So as revenge, the workers “undid” their work, so to speak. Footage was uploaded to the Facebook group Uptrend Engineering and Construction of the construction workers taking chainsaws to the framework of the building, one of which had the caption: “Will learn the hard way.”
Lennon Brown worked as an IT contractor and then a full-time employee for Citibank. He was told in a performance review that his work was substandard, something that he thought was unfair and offensive.
Shut it Down
So before he left work that day, Lennon transmitted some code to the Citibank Global Control Center routers that erased the configuration files in 90 percent of the routers, shutting down 90 percent of all of Citibank’s networks across North America. It may have felt good to him in the moment to stick it to his employers but the stunt ended up landing him in jail for 21 months and costing him $77,200 in restitution.
Richard Neale co-founded the tech security firm Esselar in 2009 and was the company’s director until 2013, when he left after a dispute with a colleague over an insurance payment. He sold off all of his shares but still held on to a lot of bitterness over his departure.
Not So Secure
He would exact his revenge in the following year when Esselar was doing a security demonstration for Aviva, an insurance company. On the night of the demonstration, Neale hacked Aviva’s system and wiped data from 900 of their phones. Naturally, Esselar lost Aviva’s business, costing them the £80,000-per-year contract. But the hack was traced back to Neale and he spent 18 months behind bars for it.
Jim Knight was the head chef at a pub named The Plough in Oxfordshire, UK. He apparently wanted a weekend and Christmas day off and his boss didn’t want to give it to him. It was such a sticking point for the two of them that Knight ended up fired over it. He would get his revenge via The Plough’s twitter account, which he had access to.
Airing it Out
His first tweet said “We’d like to inform you that we’ve just fired our head chef.” He went on to say “Unfortunately he wanted to have a weekend off this month and Christmas day this year for family commitments so we thought we’d sack him,” and “We don’t care that he has a 7 1/2 month old baby daughter.” Needless to say, it wasn’t great publicity for the pub.
Salt in The Wound
Juan Rodriguez was an employee who was fired from his job at a Fairfield Inn & Suites, a Marriott subsidiary.
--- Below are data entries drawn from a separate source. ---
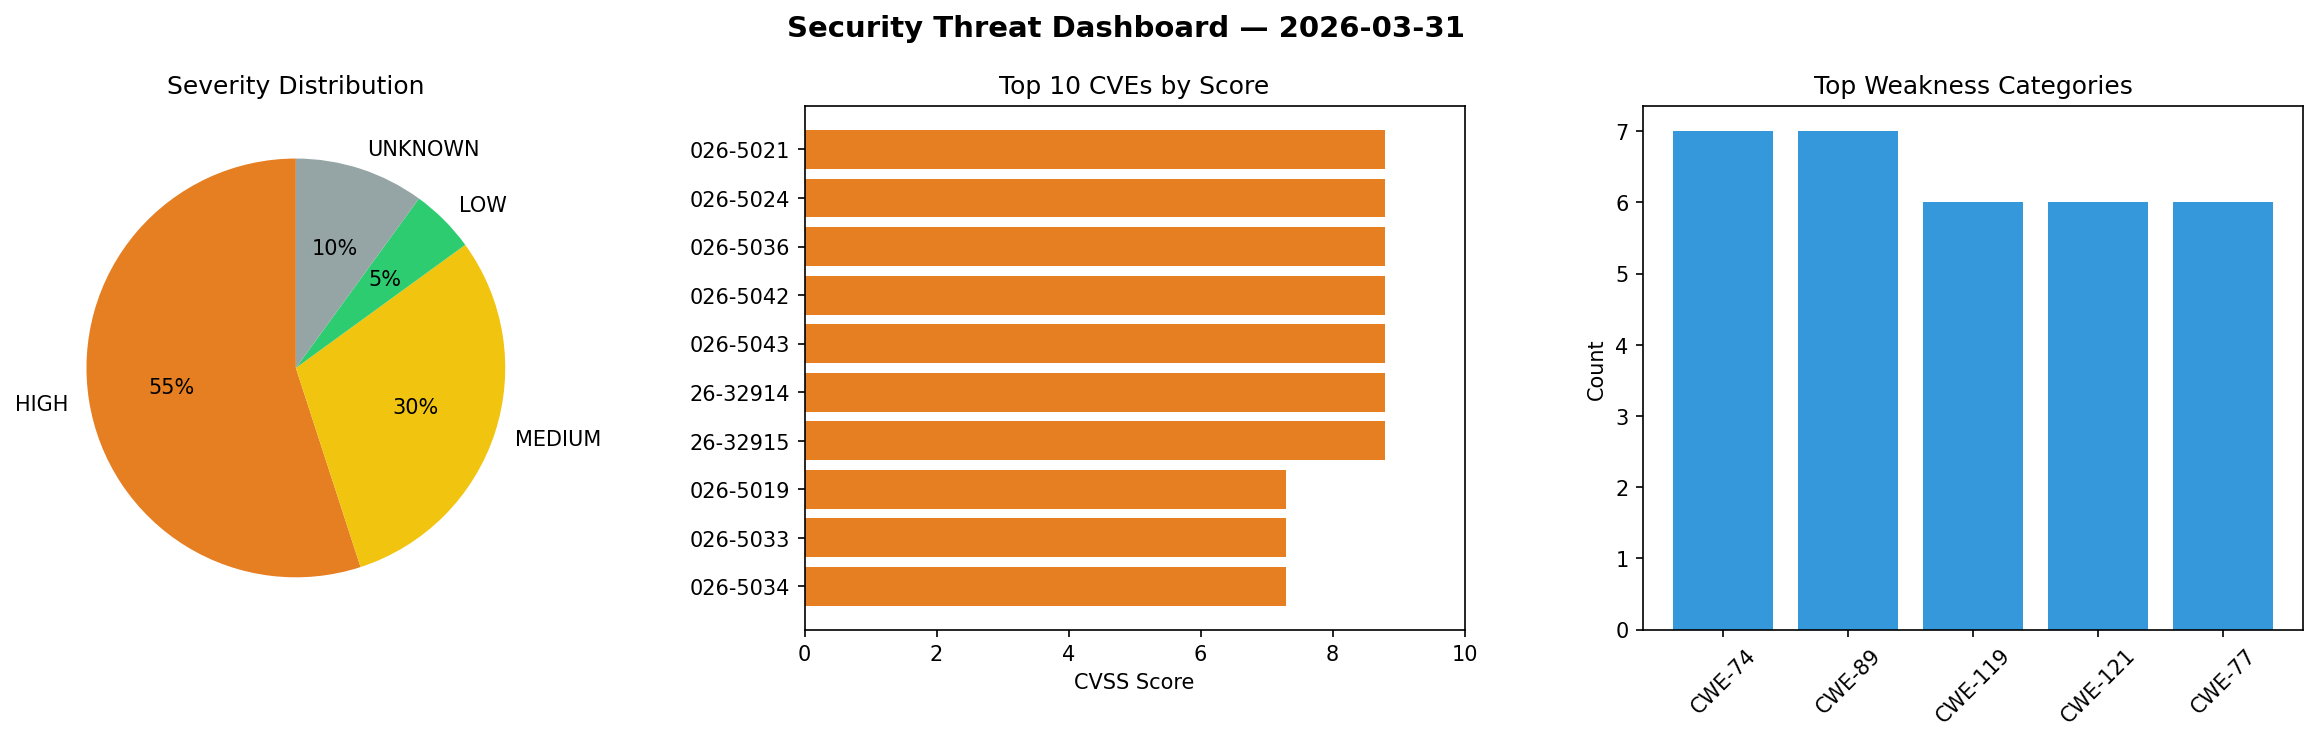
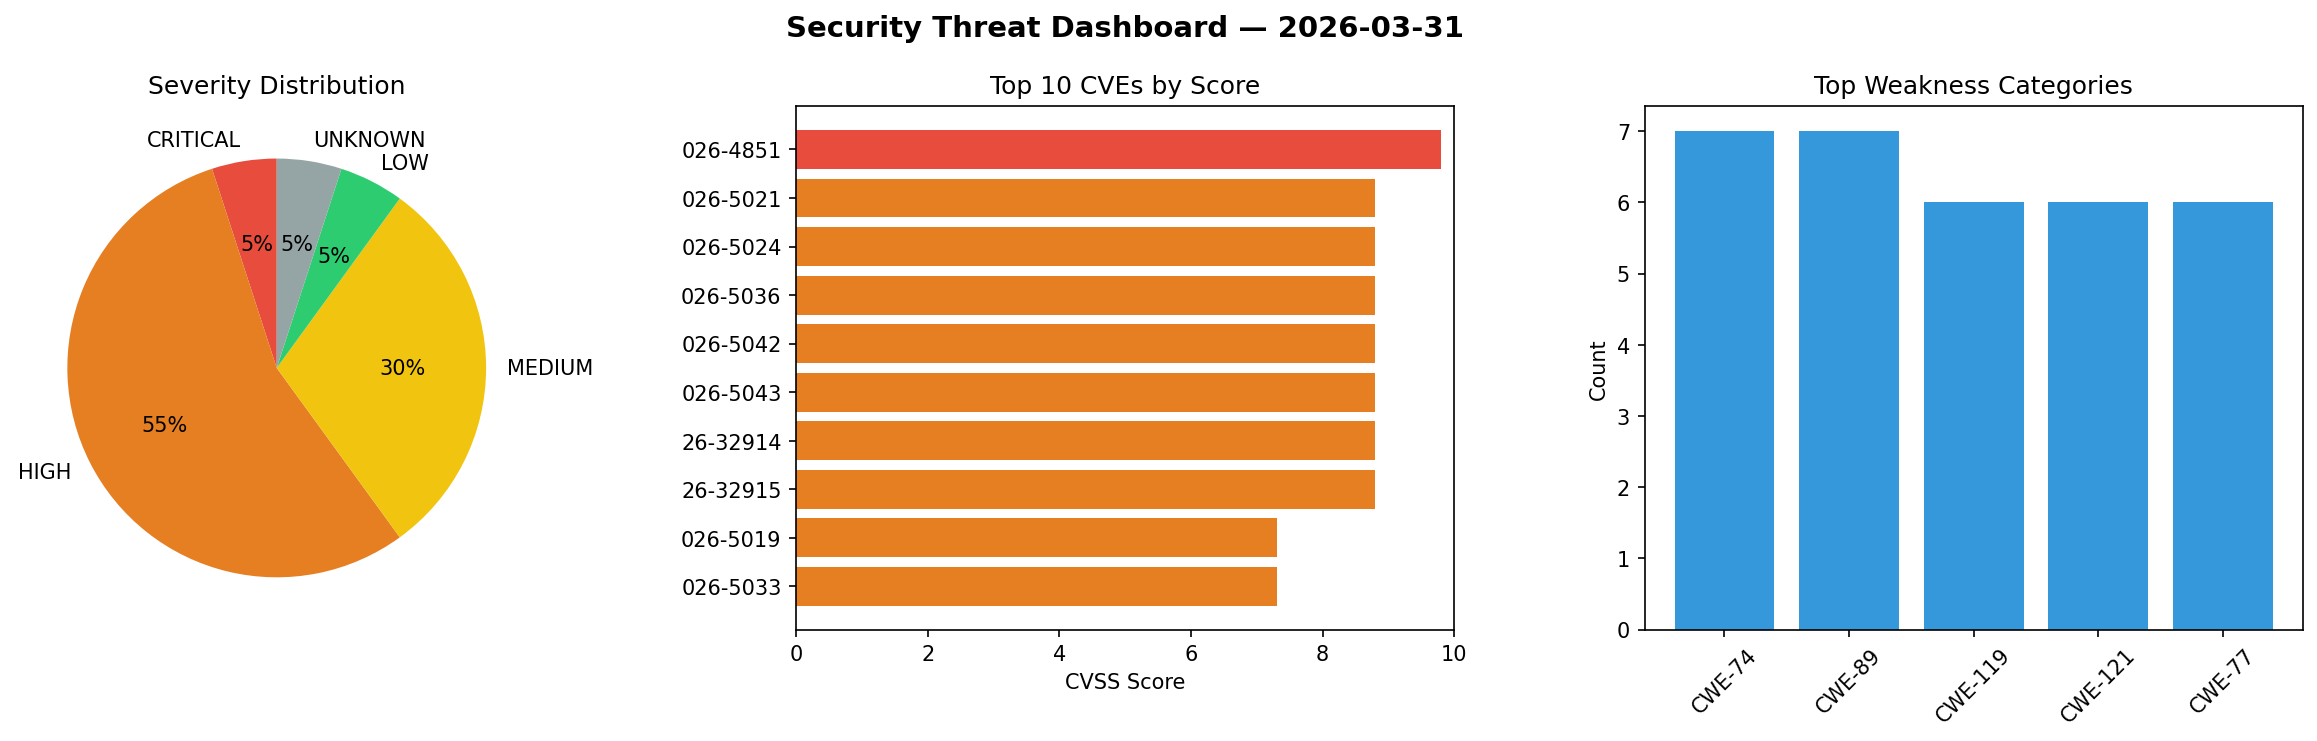
daily-experiments: security scan 2026-03-31T21:00

diff --git a/logs/2026-03-31.md b/logs/2026-03-31.md
@@ -1,6 +1,6 @@
 # Security Scan Report — 2026-03-31
 
-**Scan ID:** `e10608bc17` | **CVEs:** 20 | **Threat Index:** 342.3
+**Scan ID:** `3733c41a87` | **CVEs:** 20 | **Threat Index:** 381.5
 
 ![Dashboard](2026-03-31_dashboard.png)
 
@@ -10,20 +10,21 @@
 
 | Metric | Value |
 |--------|-------|
-| Threat Index | 342.3 |
-| Critical CVEs | 0 |
+| Threat Index | 381.5 |
+| Critical CVEs | 1 |
+| CRITICAL | 1 |
 | HIGH | 11 |
 | MEDIUM | 6 |
 | LOW | 1 |
-| UNKNOWN | 2 |
+| UNKNOWN | 1 |
 
 ## Delta vs Yesterday
 
 | Metric | Today | Yesterday | Change |
 |--------|-------|-----------|--------|
 | total_cves | 20 | 20 | ➡ 0.0% |
-| threat_index | 342.3 | 337.5 | 📈 1.4% |
-| critical_count | 0 | 0 | ➡ 0% |
+| threat_index | 381.5 | 337.5 | 📈 13.0% |
+| critical_count | 1 | 0 | ➡ 0% |
 
 ## Top Weakness Categories
 
@@ -39,6 +40,7 @@
 
 | CVE ID | Score | Severity | Description |
 |--------|-------|----------|-------------|
+| CVE-2026-4851 | 9.8 | CRITICAL | GRID::Machine versions through 0.127 for Perl allows arbitrary code execution vi... |
 | CVE-2026-5021 | 8.8 | HIGH | A flaw has been found in Tenda F453 1.0.0.3. This affects the function fromPPTPU... |
 | CVE-2026-5024 | 8.8 | HIGH | A vulnerability was found in D-Link DIR-513 1.10. This issue affects the functio... |
 | CVE-2026-5036 | 8.8 | HIGH | A vulnerability was found in Tenda 4G06 04.06.01.29. This vulnerability affects ... |
@@ -53,4 +55,3 @@
 | CVE-2026-2602 | 6.4 | MEDIUM | The Twentig plugin for WordPress is vulnerable to Stored Cross-Site Scripting vi... |
 | CVE-2026-5020 | 6.3 | MEDIUM | A vulnerability was detected in Totolink A3600R 4.1.2cu.5182_B20201102. Affected... |
 | CVE-2026-5030 | 6.3 | MEDIUM | A vulnerability has been found in Totolink NR1800X 9.1.0u.6279_B20210910. This i... |
-| CVE-2026-5023 | 5.3 | MEDIUM | A vulnerability has been found in DeDeveloper23 codebase-mcp up to 3ec749d237dd8... |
He said he’d also heard from other employees that his former assistant GM was planning to make up a story about him renting rooms under the table so he couldn’t get unemployment.
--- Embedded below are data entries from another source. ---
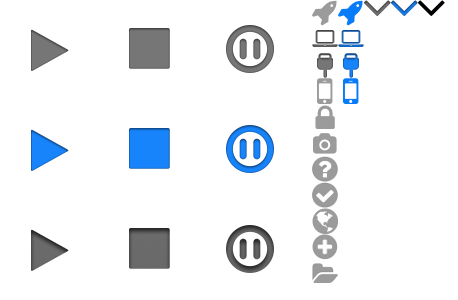
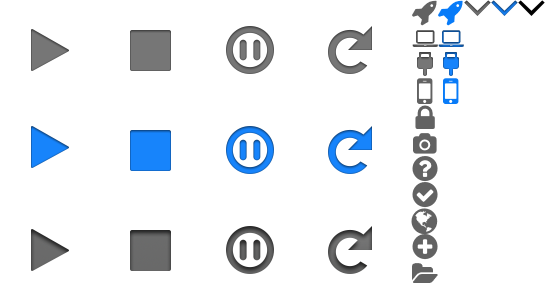
Bug 1057958 - Add reload button to webide. r=jryans
UltraBlame original commit: 076790f9ebc2fae2619239cd157965fe90580643

diff --git a/browser/devtools/webide/themes/webide.css b/browser/devtools/webide/themes/webide.css
@@ -54,13 +54,13 @@ window.busy-determined #action-busy-undetermined {
 
 .panel-button-anchor {
   list-style-image: url('icons.png');
-  -moz-image-region: rect(0px,391px,16px,364px);
+  -moz-image-region: rect(0px,491px,16px,464px);
   width: 12px;
   height: 7px;
 }
 
 .panel-button:hover > .panel-button-anchor {
-  -moz-image-region: rect(0px,445px,16px,418px);
+  -moz-image-region: rect(0px,545px,16px,518px);
 }
 
 
@@ -83,7 +83,7 @@ window.busy-determined #action-busy-undetermined {
 
 #project-panel-button.no-project > .panel-button-image {
   list-style-image: url("icons.png");
-  -moz-image-region: rect(260px,338px,286px,312px);
+  -moz-image-region: rect(260px,438px,286px,412px);
 }
 
 #project-panel-button > .panel-button-label {
@@ -94,13 +94,13 @@ window.busy-determined #action-busy-undetermined {
 
 #runtime-panel-button > .panel-button-image {
   list-style-image: url('icons.png');
-  -moz-image-region: rect(78px,338px,104px,312px);
+  -moz-image-region: rect(78px,438px,104px,412px);
   width: 13px;
   height: 13px;
 }
 
 #runtime-panel-button[active="true"] > .panel-button-image {
-  -moz-image-region: rect(78px,364px,104px,338px);
+  -moz-image-region: rect(78px,464px,104px,438px);
 }
 
 
@@ -133,6 +133,9 @@ window.busy-determined #action-busy-undetermined {
 #action-button-play:not([disabled="true"]):hover  { -moz-image-region: rect(200px,100px,300px,0) }
 #action-button-stop:not([disabled="true"]):hover  { -moz-image-region: rect(200px,200px,300px,100px) }
 #action-button-debug:not([disabled="true"]):not([active="true"]):hover { -moz-image-region: rect(200px,300px,300px,200px) }
+
+#action-button-play.reload { -moz-image-region: rect(0,400px,100px,303px) }
+#action-button-play.reload:hover { -moz-image-region: rect(200px,400px,300px,303px) }
 
 #action-button-debug[active="true"] { -moz-image-region: rect(100px,300px,200px,200px) }
 
@@ -196,9 +199,9 @@ panel > .panel-arrowcontainer > .panel-arrowcontent {
   list-style-image: url("icons.png");
 }
 
-.project-panel-item-newapp       { -moz-image-region: rect(234px,338px,260px,312px) }
-.project-panel-item-openpackaged { -moz-image-region: rect(260px,338px,286px,312px) }
-.project-panel-item-openhosted   { -moz-image-region: rect(208px,338px,234px,312px) }
+.project-panel-item-newapp       { -moz-image-region: rect(234px,438px,260px,412px) }
+.project-panel-item-openpackaged { -moz-image-region: rect(260px,438px,286px,412px) }
+.project-panel-item-openhosted   { -moz-image-region: rect(208px,438px,234px,412px) }
 
 
 
@@ -224,17 +227,17 @@ panel > .panel-arrowcontainer > .panel-arrowcontent {
   list-style-image: url("icons.png");
 }
 
-#runtime-details                { -moz-image-region: rect(156px,338px,182px,312px) }
-#runtime-screenshot             { -moz-image-region: rect(130px,338px,156px,312px) }
-#runtime-permissions            { -moz-image-region: rect(104px,338px,130px,312px) }
-#runtime-disconnect             { -moz-image-region: rect(52px,338px,78px,312px) }
-#runtime-panel-nousbdevice      { -moz-image-region: rect(156px,338px,182px,312px) }
-#runtime-panel-noadbhelper      { -moz-image-region: rect(234px,338px,260px,312px) }
-#runtime-panel-installsimulator { -moz-image-region: rect(0px,338px,26px,312px) }
-.runtime-panel-item-usb         { -moz-image-region: rect(52px,338px,78px,312px) }
-.runtime-panel-item-wifi        { -moz-image-region: rect(208px,338px,234px,312px) }
-.runtime-panel-item-custom      { -moz-image-region: rect(26px,338px,52px,312px) }
-.runtime-panel-item-simulator   { -moz-image-region: rect(0px,338px,26px,312px) }
+#runtime-details                { -moz-image-region: rect(156px,438px,182px,412px) }
+#runtime-screenshot             { -moz-image-region: rect(130px,438px,156px,412px) }
+#runtime-permissions            { -moz-image-region: rect(104px,438px,130px,412px) }
+#runtime-disconnect             { -moz-image-region: rect(52px,438px,78px,412px) }
+#runtime-panel-nousbdevice      { -moz-image-region: rect(156px,438px,182px,412px) }
+#runtime-panel-noadbhelper      { -moz-image-region: rect(234px,438px,260px,412px) }
+#runtime-panel-installsimulator { -moz-image-region: rect(0px,438px,26px,412px) }
+.runtime-panel-item-usb         { -moz-image-region: rect(52px,438px,78px,412px) }
+.runtime-panel-item-wifi        { -moz-image-region: rect(208px,438px,234px,412px) }
+.runtime-panel-item-custom      { -moz-image-region: rect(26px,438px,52px,412px) }
+.runtime-panel-item-simulator   { -moz-image-region: rect(0px,438px,26px,412px) }
 
 #runtime-actions {
   border-top: 1px solid rgba(221,221,221,1);

diff --git a/browser/devtools/webide/content/webide.js b/browser/devtools/webide/content/webide.js
@@ -752,6 +752,7 @@ let UI = {
     let playCmd = document.querySelector("#cmd_play");
     let stopCmd = document.querySelector("#cmd_stop");
     let debugCmd = document.querySelector("#cmd_toggleToolbox");
+    let playButton = document.querySelector('#action-button-play');
 
     if (!AppManager.selectedProject || AppManager.connection.status != Connection.Status.CONNECTED) {
       playCmd.setAttribute("disabled", "true");
@@ -760,9 +761,11 @@ let UI = {
     } else {
       let isProjectRunning = AppManager.isProjectRunning();
       if (isProjectRunning) {
+        playButton.classList.add("reload");
         stopCmd.removeAttribute("disabled");
         debugCmd.removeAttribute("disabled");
       } else {
+        playButton.classList.remove("reload");
         stopCmd.setAttribute("disabled", "true");
         debugCmd.setAttribute("disabled", "true");
       }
As payback, he connected to Marriott’s booking network with a company password and just started slashing rates. He switched the cost of rooms that usually went for $160-$500 down to as low as $12. In the time before the company caught the changes, thousands of rooms were rented, costing them more than $50,000. “I actually wanted them to work. I also wanted to teach them not to keep your password out there,” Juan said.
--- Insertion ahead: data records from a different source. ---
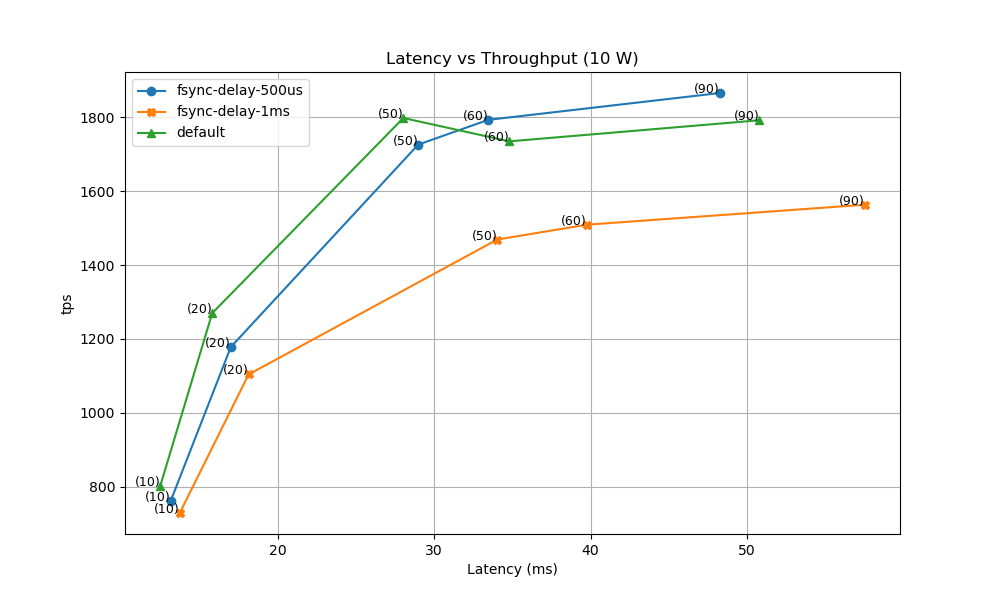
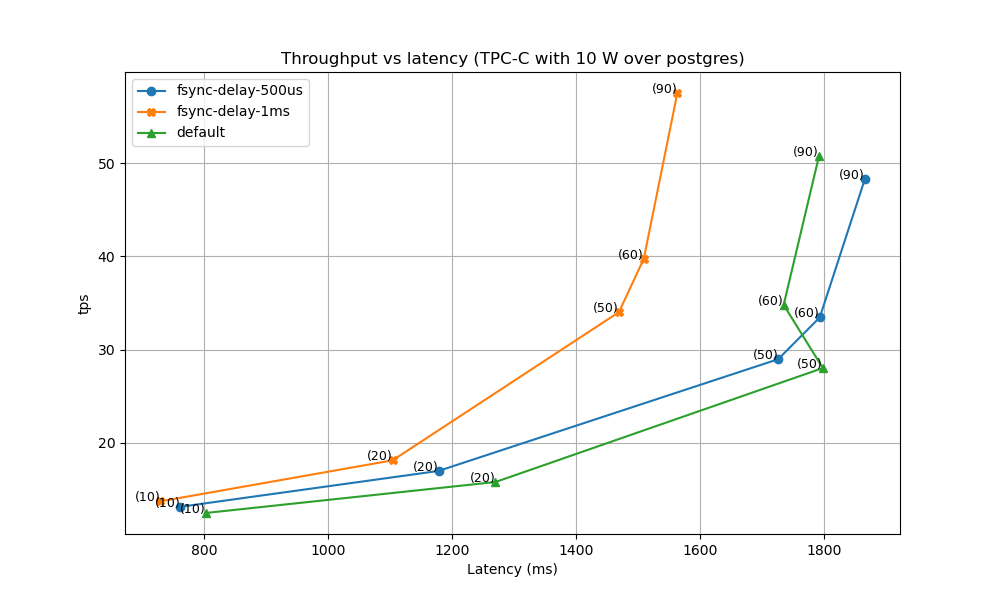
.

diff --git a/postgres-with-zfs-on-docker-25-02-2025-remote-client/lat-throughput.py b/postgres-with-zfs-on-docker-25-02-2025-remote-client/lat-throughput.py
@@ -73,23 +73,23 @@ clients = [
 # Create a plot
 plt.figure(figsize=(10, 6))
 #plt.errorbar(latency, throughput, xerr=latency_error, yerr=throughput_error, fmt='o', ecolor='r', capsize=5)
-plt.plot(latency_500us, throughput_500us, marker='o', label="fsync-delay-500us")
-plt.plot(latency_1ms, throughput_1ms, marker='X', label="fsync-delay-1ms")
-plt.plot(latency_default, throughput_default, marker='^', label="default")
+plt.plot(throughput_500us, latency_500us,  marker='o', label="fsync-delay-500us")
+plt.plot(throughput_1ms, latency_1ms, marker='X', label="fsync-delay-1ms")
+plt.plot( throughput_default, latency_default, marker='^', label="default")
 
 
 # Add text on top of the data points
 for i in range(len(latency_500us)):
-    plt.text(latency_500us[i], throughput_500us[i], f'({clients[i]})', fontsize=9, ha='right')
+    plt.text(throughput_500us[i], latency_500us[i], f'({clients[i]})', fontsize=9, ha='right')
 
 for i in range(len(latency_1ms)):
-    plt.text(latency_1ms[i], throughput_1ms[i], f'({clients[i]})', fontsize=9, ha='right')
+    plt.text(throughput_1ms[i],latency_1ms[i],  f'({clients[i]})', fontsize=9, ha='right')
 
 for i in range(len(latency_default)):
-    plt.text(latency_default[i], throughput_default[i], f'({clients[i]})', fontsize=9, ha='right')
+    plt.text( throughput_default[i], latency_default[i], f'({clients[i]})', fontsize=9, ha='right')
 
 # Add title and labels
-plt.title('Latency vs Throughput (10 W)')
+plt.title('Throughput vs latency (TPC-C with 10 W over postgres)')
 plt.xlabel('Latency (ms)')
 plt.ylabel('tps')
Marie Cooley’s story doesn’t quite count as revenge for reasons you’ll see later. The Jacksonville administrative assistant saw a newspaper ad from her architectural firm looking to fill a position that sounded a lot like her job and the phone number for the ad was her boss’s. She naturally assumed she would be fired so to take revenge, she erased seven years worth of blueprints, worth $2.5 million.
She was the only person besides her boss who had access to the files so it didn’t take police long to figure out who was responsible. Shortly after she was arrested for her crime, she found out the job ad was for her boss’ wife’s firm, meaning her “revenge” was for nothing at all.
We’ll end with the craziest revenge story, which happened in Pune, India. Abdul Shaikh and Nabi Nadaf were two men who worked for an outsourcing company but were fired or repeatedly harassing female employees.
Let it Burn
But that wasn’t the only firing that would take place. The two men returned to the office and set the office furniture on fire. They even thought to burn the CCTV cameras to conceal their identities but they didn’t get them all. They were spotted, identified, and charged with their crimes.